This article originally appeared in the Bentley Magazine.
Sasha and Will Bush with Falcon teammates (from left) Danny Guadagnoli ’14, Blaine Hopwood ’14, Chris Cadigan ’14, Jeff Hill ’15 and Lorenzo Warren ’14.
On visits to the Bentley campus, Will Bush looks every bit the part of a healthy young boy. A tight coil of energy, the wiry 10-year-old typically skips first gear when he gets his motor running.
“Will is my go-go-go guy,” says his mother, Stefani. “Normally, this would be wonderful, but he has mitochondrial and primary immunodeficiency diseases. If we don’t keep an eye on him, he’ll run himself into the ground.”
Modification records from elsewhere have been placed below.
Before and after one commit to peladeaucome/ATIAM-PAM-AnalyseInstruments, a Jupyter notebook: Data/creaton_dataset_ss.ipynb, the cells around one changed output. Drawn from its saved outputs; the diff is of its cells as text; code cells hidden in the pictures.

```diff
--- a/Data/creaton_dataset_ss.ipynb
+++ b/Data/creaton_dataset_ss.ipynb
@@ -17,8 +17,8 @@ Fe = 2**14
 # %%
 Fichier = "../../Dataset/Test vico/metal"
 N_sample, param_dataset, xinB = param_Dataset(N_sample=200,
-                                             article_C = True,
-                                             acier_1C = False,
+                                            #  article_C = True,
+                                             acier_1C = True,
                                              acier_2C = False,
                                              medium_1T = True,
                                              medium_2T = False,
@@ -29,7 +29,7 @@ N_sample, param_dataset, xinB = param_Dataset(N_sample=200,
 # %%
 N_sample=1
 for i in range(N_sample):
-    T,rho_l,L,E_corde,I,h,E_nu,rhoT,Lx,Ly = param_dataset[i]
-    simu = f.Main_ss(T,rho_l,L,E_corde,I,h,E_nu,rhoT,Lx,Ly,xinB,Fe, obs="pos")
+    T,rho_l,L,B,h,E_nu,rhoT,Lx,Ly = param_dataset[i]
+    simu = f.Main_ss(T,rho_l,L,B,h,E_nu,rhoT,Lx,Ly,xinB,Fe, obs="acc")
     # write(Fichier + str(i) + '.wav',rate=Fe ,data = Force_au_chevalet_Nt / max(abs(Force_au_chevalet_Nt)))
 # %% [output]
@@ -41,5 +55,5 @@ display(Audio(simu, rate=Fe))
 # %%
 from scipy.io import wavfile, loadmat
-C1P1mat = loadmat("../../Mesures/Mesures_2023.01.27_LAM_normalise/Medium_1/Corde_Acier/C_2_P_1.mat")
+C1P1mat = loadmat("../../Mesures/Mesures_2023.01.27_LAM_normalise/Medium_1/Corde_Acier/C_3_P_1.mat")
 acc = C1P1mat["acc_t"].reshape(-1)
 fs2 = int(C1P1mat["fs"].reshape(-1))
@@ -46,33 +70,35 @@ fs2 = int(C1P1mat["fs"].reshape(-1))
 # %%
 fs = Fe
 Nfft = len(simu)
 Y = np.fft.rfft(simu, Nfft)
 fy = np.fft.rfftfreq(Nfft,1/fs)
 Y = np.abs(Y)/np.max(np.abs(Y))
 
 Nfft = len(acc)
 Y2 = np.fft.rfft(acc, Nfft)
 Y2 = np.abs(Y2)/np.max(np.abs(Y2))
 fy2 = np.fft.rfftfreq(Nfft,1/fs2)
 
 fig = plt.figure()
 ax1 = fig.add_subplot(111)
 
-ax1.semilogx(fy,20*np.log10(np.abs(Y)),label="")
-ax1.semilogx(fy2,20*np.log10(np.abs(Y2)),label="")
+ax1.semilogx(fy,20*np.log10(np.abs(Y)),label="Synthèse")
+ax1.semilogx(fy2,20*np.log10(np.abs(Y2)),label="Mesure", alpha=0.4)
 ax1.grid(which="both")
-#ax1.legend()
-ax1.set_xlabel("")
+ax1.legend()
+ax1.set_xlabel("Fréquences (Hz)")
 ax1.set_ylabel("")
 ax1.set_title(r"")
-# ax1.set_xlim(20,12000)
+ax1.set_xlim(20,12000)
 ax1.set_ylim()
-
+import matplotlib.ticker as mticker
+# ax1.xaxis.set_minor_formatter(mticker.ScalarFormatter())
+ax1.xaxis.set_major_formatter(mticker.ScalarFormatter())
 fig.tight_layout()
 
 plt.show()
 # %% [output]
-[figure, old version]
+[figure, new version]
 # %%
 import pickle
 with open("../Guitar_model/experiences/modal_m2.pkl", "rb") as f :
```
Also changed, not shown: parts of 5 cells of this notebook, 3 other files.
Will and his 8-year-old sister, Sasha, are the newest “members” of the university’s football and field hockey teams, respectively. The Bush family was introduced to Bentley through Team IMPACT, a Quincy, Mass.-based organization that aims to improve the lives of seriously ill children by pairing them with college athletic teams.
Other Falcon teams, including men’s hockey and women’s basketball, have also taken part in the program. The children are “recruited” by the teams, given a personalized Bentley jersey, and reserved a place of honor at practices and games. Some may even get their own locker.
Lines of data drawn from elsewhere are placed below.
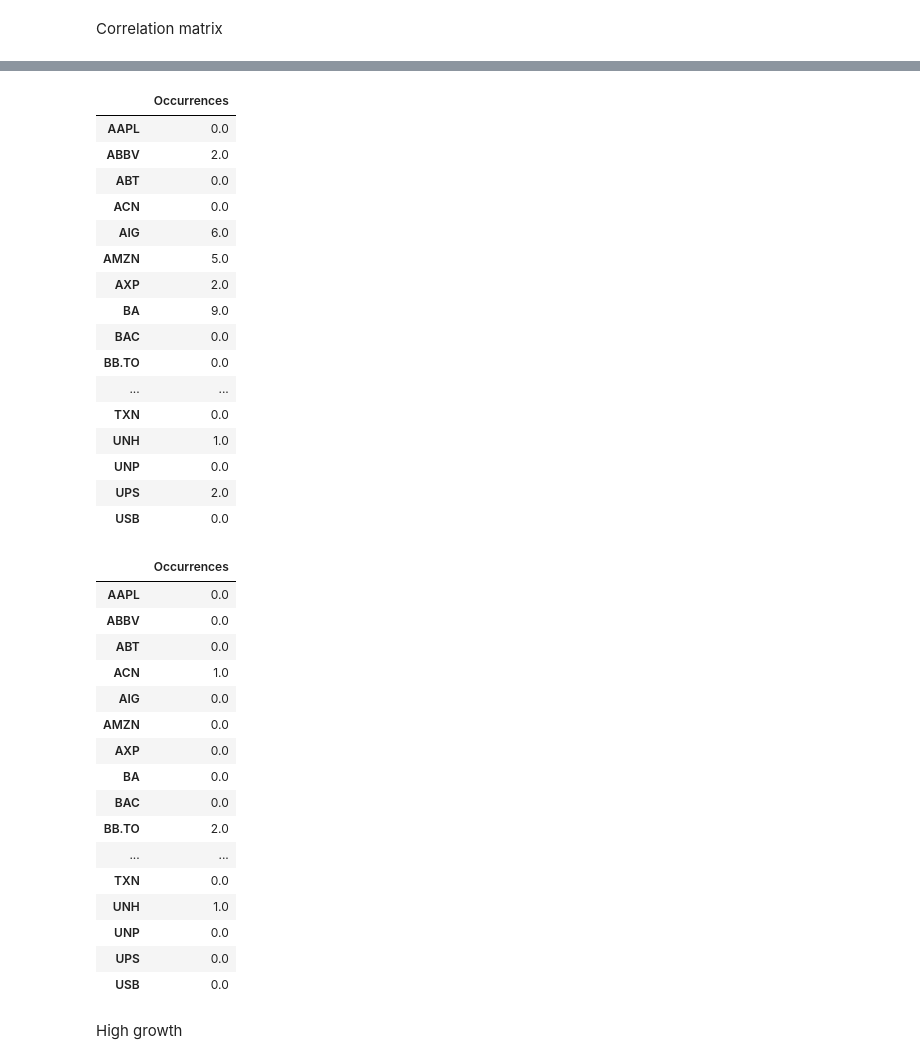
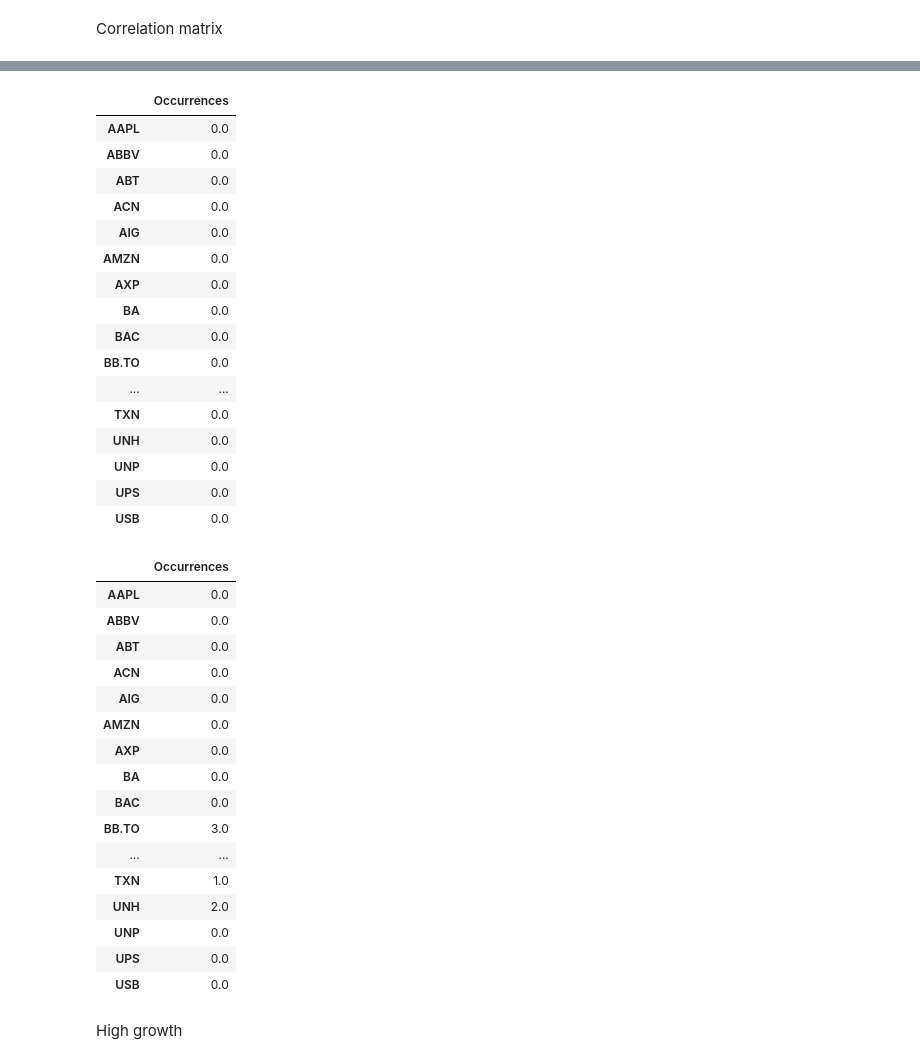
Before and after one commit to Moonlqht/Stock-Portfolio-Generator, a Jupyter notebook: data_processing_and_high_growth.ipynb, the cells around one changed output, grey strips where cells are left out. Drawn from its saved outputs; the diff is of its cells as text; code cells hidden in the pictures.

```diff
--- a/data_processing_and_high_growth.ipynb
+++ b/data_processing_and_high_growth.ipynb
@@ -88,7 +88,7 @@ for i in range(len(monthly_first)):
     end_ind = close_prices.index.get_loc(monthly_last[i])
 
     if (end_ind - start_ind + 1) < 18:
-        close_prices.drop(close_prices.loc[monthly_first[i]:monthly_last[i]].index)
+        close_prices = close_prices.drop(close_prices.loc[monthly_first[i]:monthly_last[i]].index)
 # %% [output]
 [*********************100%***********************]  1 of 1 completed
 [*********************100%***********************]  1 of 1 completed
@@ -150,17 +150,18 @@ display(close_prices.head())
 # %%
 full_data = pd.DataFrame()
 
+cols = {}
 for tick in close_prices:
-    prices = yf.download(tick, period_start, period_end)["Close"]
+    prices = yf.download(tick, period_start, period_end)["Close"][tick]
+    if yf.Ticker(tick).info["currency"] == "USD":
+        prices = prices * exchange_rate.reindex(prices.index).ffill()
+    cols[tick] = prices
 
-    if yf.Ticker(tick).info["currency"] == "CAD":
-        full_data[tick] = prices[tick]
-    else:
-        full_data[tick] = prices[tick] * exchange_rate
+full_data = pd.concat(cols, axis=1, sort=True).sort_index()
 
 full_data["CBIL.TO"] = yf.download("CBIL.TO", period_start, period_end, auto_adjust=True)["Close"]
 
-full_data = full_data
+full_data = full_data.ffill()
 
 display(full_data.head())
 # %% [output]
@@ -192,7 +193,7 @@ display(full_data.head())
 # %% [markdown]
 Sharpe calculation
 # %%
-half_life = 100
+half_life = 250
 # %%
 def get_stats(tick, half_life):
     s = full_data[tick].dropna()
@@ -256,41 +257,41 @@ threshold = 1.5
 # %%
 # Note: this shouldn't be used as a raw value, as there may be periods where the variance
 # jumps are spread across two periods and thus not counted. Use a threshold lower than
 # what you're truly looking for.
 def count_jumps_std(period, threshold):
     result = pd.DataFrame()
     std_dict = {}
     for tick in close_prices:
         result.loc[tick, "Occurrences"] = 0
-        std_dict[tick] = close_prices[tick].std()
-    interval = [len(full_data)-period, len(full_data)-1]
+        std_dict[tick] = full_data[tick].std()
+    interval = [len(full_data)-period, len(full_data)]
     while interval[0] >= 0:
         for tick in close_prices:
-            if full_data.iloc[interval][tick].std() >= std_dict[tick] * threshold:
+            if full_data[tick].iloc[interval[0]:interval[1]].std() >= std_dict[tick] * threshold:
                 result.loc[tick, "Occurrences"]+=1
         interval[0]-=period
         interval[1]-=period
 
     return result
 
 count_jumps_std(period, threshold)
 # %% [output]
 |  | Occurrences |
 | AAPL | 0.0 |
-| ABBV | 2.0 |
+| ABBV | 0.0 |
 | ABT | 0.0 |
 | ACN | 0.0 |
-| AIG | 6.0 |
-| AMZN | 5.0 |
-| AXP | 2.0 |
-| BA | 9.0 |
+| AIG | 0.0 |
+| AMZN | 0.0 |
+| AXP | 0.0 |
+| BA | 0.0 |
 | BAC | 0.0 |
 | BB.TO | 0.0 |
 | ... | ... |
 | TXN | 0.0 |
-| UNH | 1.0 |
+| UNH | 0.0 |
 | UNP | 0.0 |
-| UPS | 2.0 |
+| UPS | 0.0 |
 | USB | 0.0 |
 # %%
 period = 15
@@ -321,16 +322,16 @@ count_price_plummets(period, threshold)
 | AAPL | 0.0 |
 | ABBV | 0.0 |
 | ABT | 0.0 |
-| ACN | 1.0 |
+| ACN | 0.0 |
 | AIG | 0.0 |
 | AMZN | 0.0 |
 | AXP | 0.0 |
 | BA | 0.0 |
 | BAC | 0.0 |
-| BB.TO | 2.0 |
+| BB.TO | 3.0 |
 | ... | ... |
-| TXN | 0.0 |
-| UNH | 1.0 |
+| TXN | 1.0 |
+| UNH | 2.0 |
 | UNP | 0.0 |
 | UPS | 0.0 |
 | USB | 0.0 |
```
Also changed, not shown: parts of 12 cells of this notebook.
Teams must meet a few simple requirements to guarantee each child’s safety, but can otherwise develop their own approach to the relationships. The field hockey team, for example, sent photos and player bios to Sasha before they met.
“Sasha and her mom sang a beautiful song about faith, hope, prayer and healing,” says coach Jessica Spencer. “We teared up, and it helped us to realize the family’s daily struggle.”
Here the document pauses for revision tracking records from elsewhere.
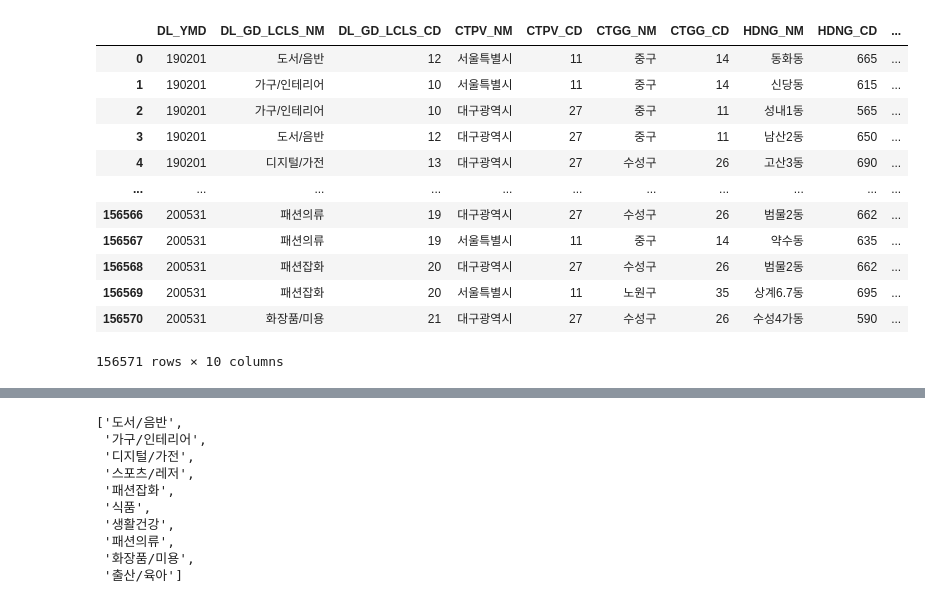
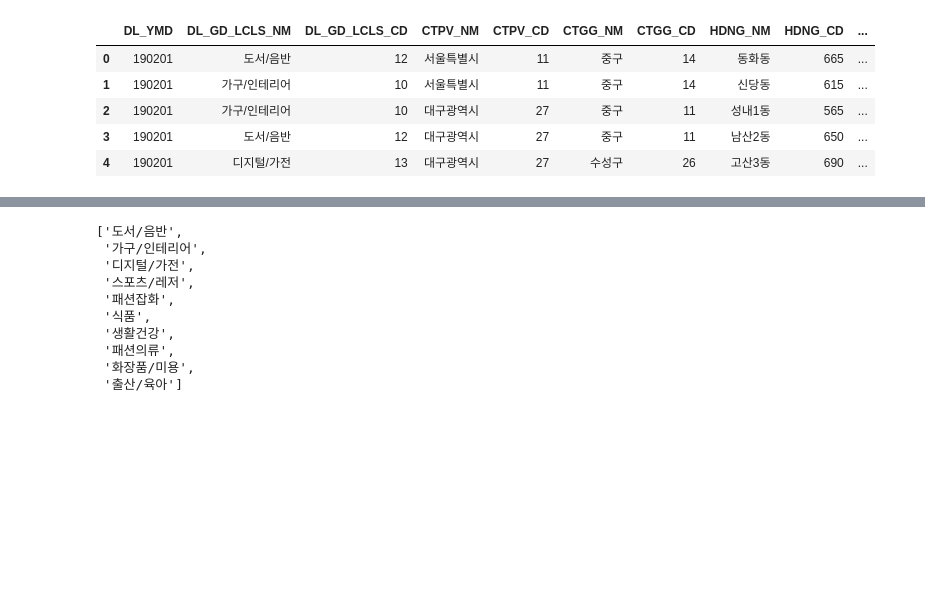
Before and after one commit to yoouza/bigcontest, a Jupyter notebook: visualizing/물류를확인해보자.ipynb, the cells around one changed output, grey strips where cells are left out. Cells and saved outputs as stored; diff of their text form; code cells hidden in the pictures; blank space fills up the shorter version.

```diff
--- a/visualizing/물류를확인해보자.ipynb
+++ b/visualizing/물류를확인해보자.ipynb
@@ -3,22 +3,15 @@
 # %%
 import pandas as pd
 
 df = pd.read_excel('/content/CJ Olive/2020 빅콘테스트_CJ올리브네트웍스_제공DB.xlsx', encoding='utf-8')
-df
+df.head()
 # %% [output]
 |  | DL_YMD | DL_GD_LCLS_NM | DL_GD_LCLS_CD | CTPV_NM | CTPV_CD | CTGG_NM | CTGG_CD | HDNG_NM | HDNG_CD | ... |
 | 0 | 190201 | 도서/음반 | 12 | 서울특별시 | 11 | 중구 | 14 | 동화동 | 665 | ... |
 | 1 | 190201 | 가구/인테리어 | 10 | 서울특별시 | 11 | 중구 | 14 | 신당동 | 615 | ... |
 | 2 | 190201 | 가구/인테리어 | 10 | 대구광역시 | 27 | 중구 | 11 | 성내1동 | 565 | ... |
 | 3 | 190201 | 도서/음반 | 12 | 대구광역시 | 27 | 중구 | 11 | 남산2동 | 650 | ... |
 | 4 | 190201 | 디지털/가전 | 13 | 대구광역시 | 27 | 수성구 | 26 | 고산3동 | 690 | ... |
-| ... | ... | ... | ... | ... | ... | ... | ... | ... | ... | ... |
-| 156566 | 200531 | 패션의류 | 19 | 대구광역시 | 27 | 수성구 | 26 | 범물2동 | 662 | ... |
-| 156567 | 200531 | 패션의류 | 19 | 서울특별시 | 11 | 중구 | 14 | 약수동 | 635 | ... |
-| 156568 | 200531 | 패션잡화 | 20 | 대구광역시 | 27 | 수성구 | 26 | 범물2동 | 662 | ... |
-| 156569 | 200531 | 패션잡화 | 20 | 서울특별시 | 11 | 노원구 | 35 | 상계6.7동 | 695 | ... |
-| 156570 | 200531 | 화장품/미용 | 21 | 대구광역시 | 27 | 수성구 | 26 | 수성4가동 | 590 | ... |
-156571 rows × 10 columns
 # %%
 gb_df = df.groupby(['DL_YMD', 'DL_GD_LCLS_NM'])['INVC_CONT'].sum()
 gb_df = pd.DataFrame(gb_df)
```
Also changed, not shown: parts of 13 cells of this notebook.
Sasha, too, suffers from mitochondrial disease, a condition where the small substructures in cells don’t produce enough energy to support proper cell function and growth. Also like her brother, she has a compromised immune system that makes her more susceptible to infection. The siblings can’t participate in competitive sports, and rarely get to play with their peers. This past winter, they were homebound, venturing out only for health-care appointments.
“Getting involved with Bentley in the spring lifted a great weight from their shoulders,” says Stefani, a talented musician who was diagnosed with mitochondrial disease as an adult. “For Will and Sasha to know that they’re a part of something bigger than themselves, and that they matter to people outside of their family, means the world to them.”
The relationships benefit all sides. “We’re integrating Will into our football family, so this has a deeper impact than other volunteer efforts,” says starting quarterback Danny Guadagnoli ’14, an honors student and longtime participant in community service. “Because of Will, I feel genuine gratitude for things I used to take for granted, like going to college and playing sports. Will has made me realize that everyone should love life and live every moment happily.”
Becoming involved with Team IMPACT requires a long-term commitment and understanding that not every story has a happy ending.
Bentley’s first Team IMPACT experience, where the men’s hockey team “drafted” Framingham teen Mike Eden, ended on a somber note when the honor-roll student succumbed to
a rare form of cancer in May 2012.
“Mike traveled with us, was with us through our playoff run [in 2012] and the players used to go to his house and play video games,” says coach Ryan Soderquist. “I really think our guys became better people because of their relationship with Mike.”
The Yawkey Foundations have recognized Bentley University’s longstanding commitment to service-learning and awarded the university $500,000 to educate students to effectively lead nonprofit organizations and expand student efforts to help community groups.